▸ **What to do**
Read through the entries below and return each line with the word "class".

Listed entries below:

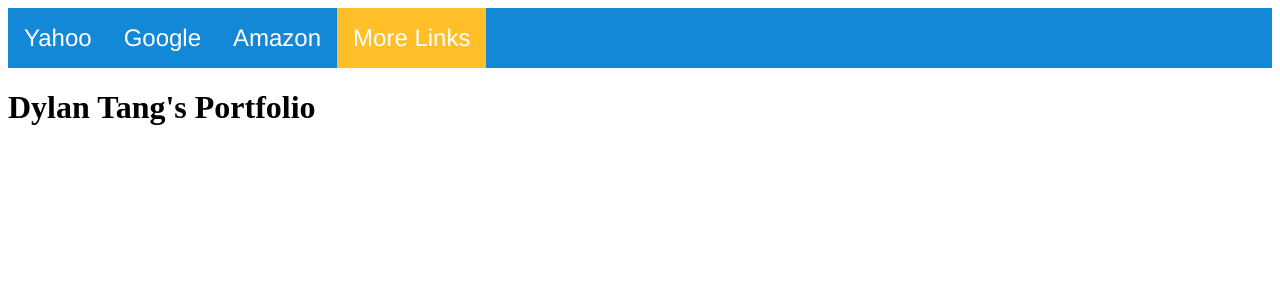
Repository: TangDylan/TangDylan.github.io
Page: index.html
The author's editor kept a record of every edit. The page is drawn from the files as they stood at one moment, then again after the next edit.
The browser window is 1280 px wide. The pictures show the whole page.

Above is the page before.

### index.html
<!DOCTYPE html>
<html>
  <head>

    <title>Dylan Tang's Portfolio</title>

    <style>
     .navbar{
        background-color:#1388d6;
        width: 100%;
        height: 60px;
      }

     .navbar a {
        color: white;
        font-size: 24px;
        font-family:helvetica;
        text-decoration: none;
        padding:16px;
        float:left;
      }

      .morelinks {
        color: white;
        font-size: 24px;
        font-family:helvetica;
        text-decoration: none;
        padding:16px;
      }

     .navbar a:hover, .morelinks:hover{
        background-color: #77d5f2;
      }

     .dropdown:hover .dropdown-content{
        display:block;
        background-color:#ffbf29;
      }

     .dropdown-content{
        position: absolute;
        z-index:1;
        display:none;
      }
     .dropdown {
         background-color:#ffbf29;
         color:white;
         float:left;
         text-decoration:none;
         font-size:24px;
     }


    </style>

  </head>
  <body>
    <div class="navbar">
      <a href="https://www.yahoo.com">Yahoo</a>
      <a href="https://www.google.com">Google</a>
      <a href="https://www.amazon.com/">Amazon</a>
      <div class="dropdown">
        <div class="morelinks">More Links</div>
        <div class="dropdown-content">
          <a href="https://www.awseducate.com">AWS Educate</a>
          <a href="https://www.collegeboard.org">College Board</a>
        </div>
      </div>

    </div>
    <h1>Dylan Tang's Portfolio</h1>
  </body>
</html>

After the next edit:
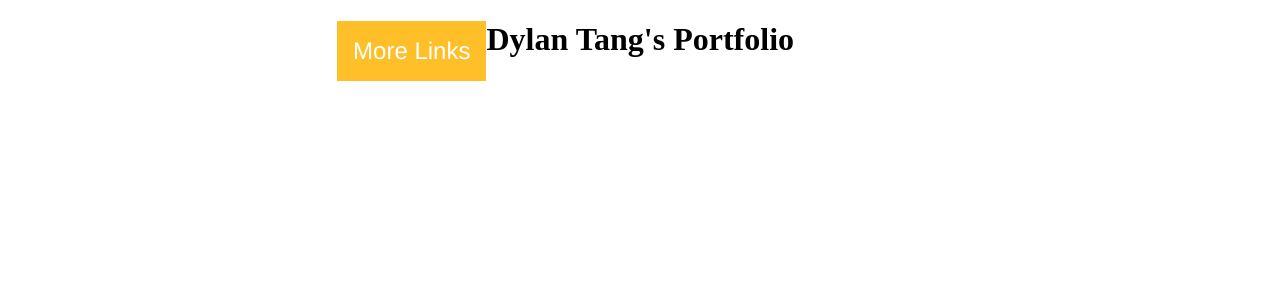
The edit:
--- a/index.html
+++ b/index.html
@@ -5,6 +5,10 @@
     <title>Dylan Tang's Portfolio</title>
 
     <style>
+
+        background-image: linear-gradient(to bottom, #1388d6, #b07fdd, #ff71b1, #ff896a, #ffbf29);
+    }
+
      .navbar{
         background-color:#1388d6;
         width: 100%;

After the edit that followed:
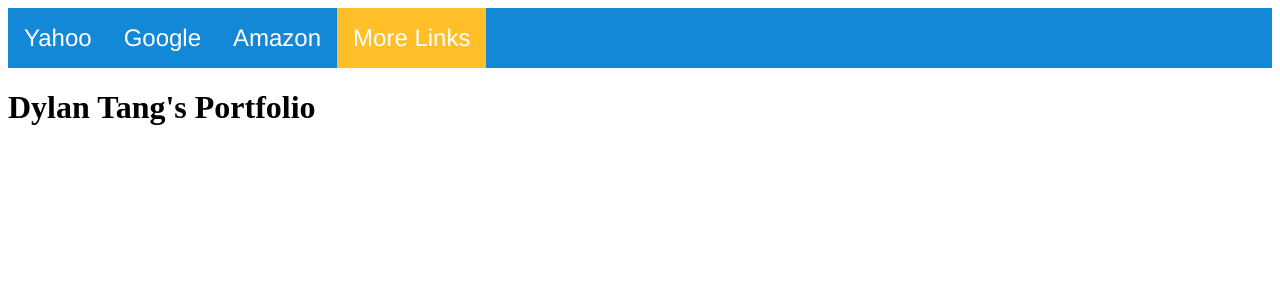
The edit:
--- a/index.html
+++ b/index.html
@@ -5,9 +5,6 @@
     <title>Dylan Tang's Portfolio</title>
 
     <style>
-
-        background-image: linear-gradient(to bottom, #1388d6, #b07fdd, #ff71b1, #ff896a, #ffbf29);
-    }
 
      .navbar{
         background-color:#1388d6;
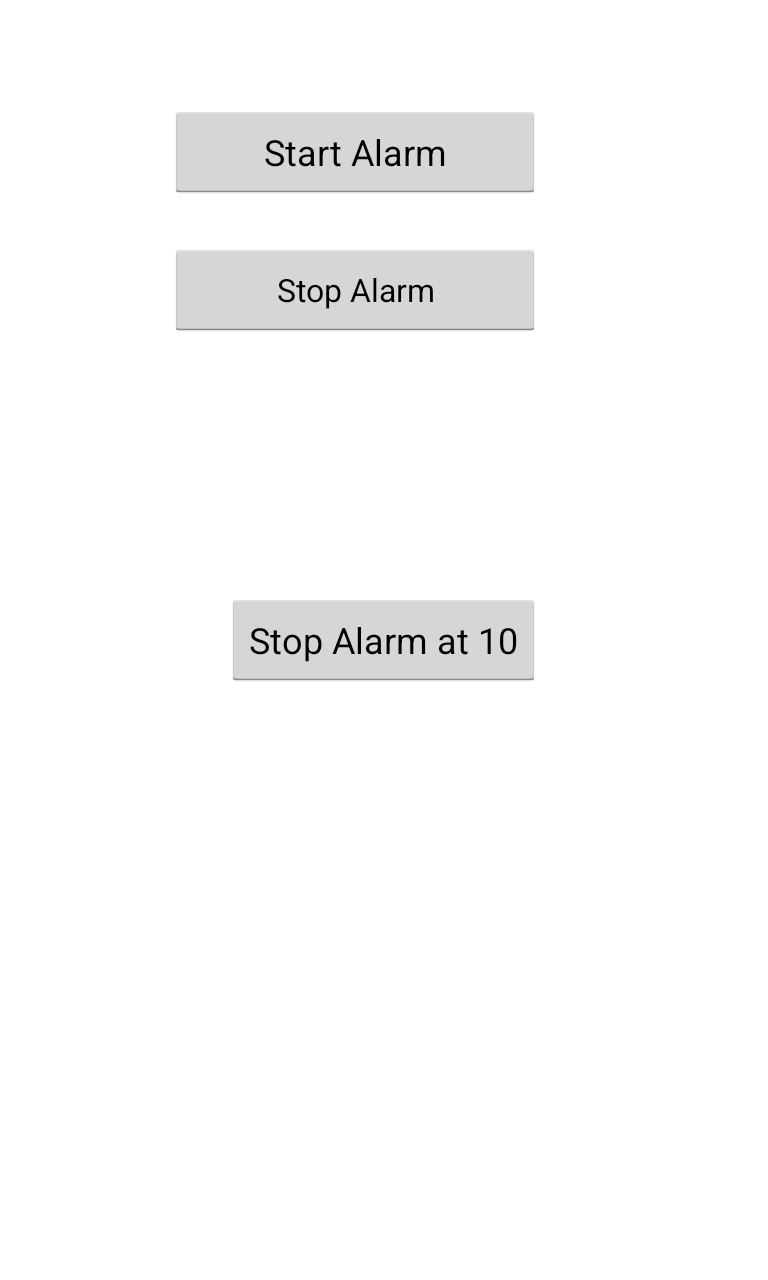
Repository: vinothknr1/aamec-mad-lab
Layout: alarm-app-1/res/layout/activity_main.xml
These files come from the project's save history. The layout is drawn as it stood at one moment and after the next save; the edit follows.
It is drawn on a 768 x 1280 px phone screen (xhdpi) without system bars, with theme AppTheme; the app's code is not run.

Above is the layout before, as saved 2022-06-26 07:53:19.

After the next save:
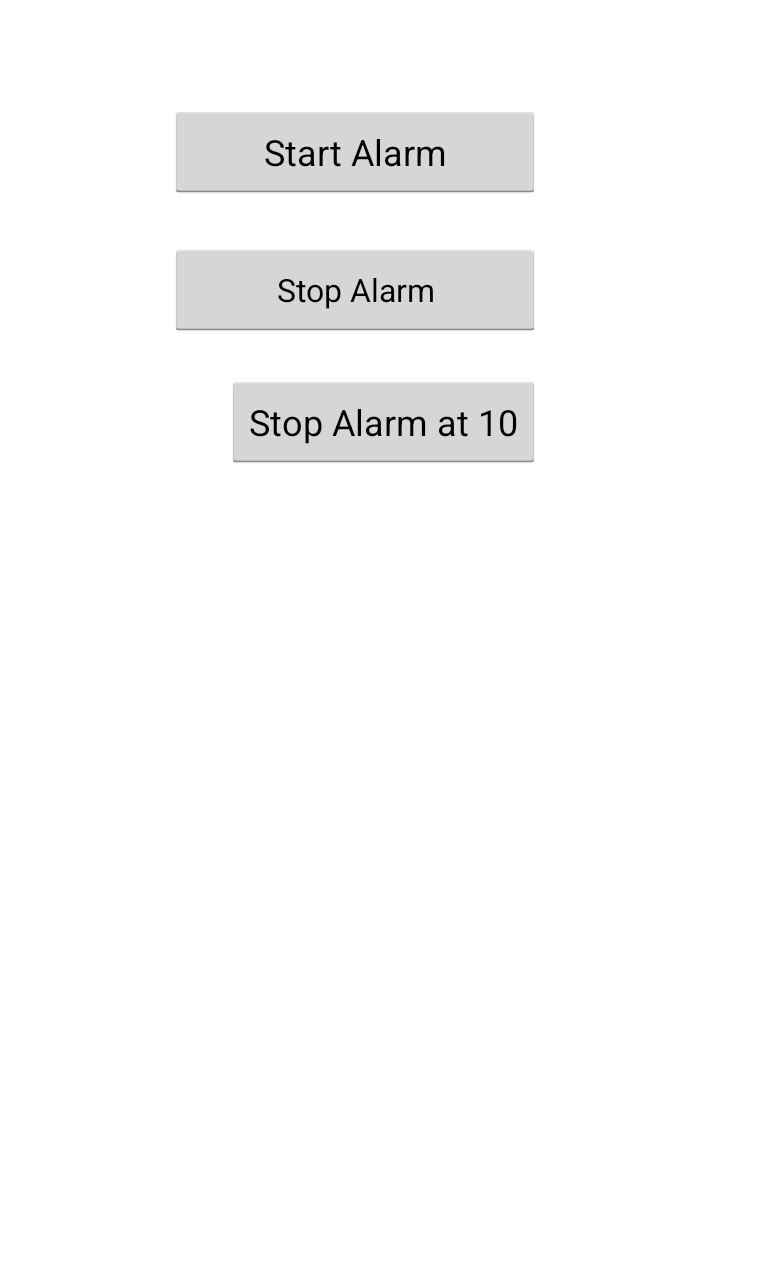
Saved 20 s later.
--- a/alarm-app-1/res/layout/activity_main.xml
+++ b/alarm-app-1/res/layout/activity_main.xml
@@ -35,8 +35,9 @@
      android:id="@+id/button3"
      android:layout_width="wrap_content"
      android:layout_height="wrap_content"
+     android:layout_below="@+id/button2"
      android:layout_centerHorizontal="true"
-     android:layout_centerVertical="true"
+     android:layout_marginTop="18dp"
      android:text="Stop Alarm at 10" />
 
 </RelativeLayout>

End of Listed entries.

▸ **Result for this task**
    <div class="navbar">
      <div class="dropdown">
        <div class="morelinks">More Links</div>
        <div class="dropdown-content">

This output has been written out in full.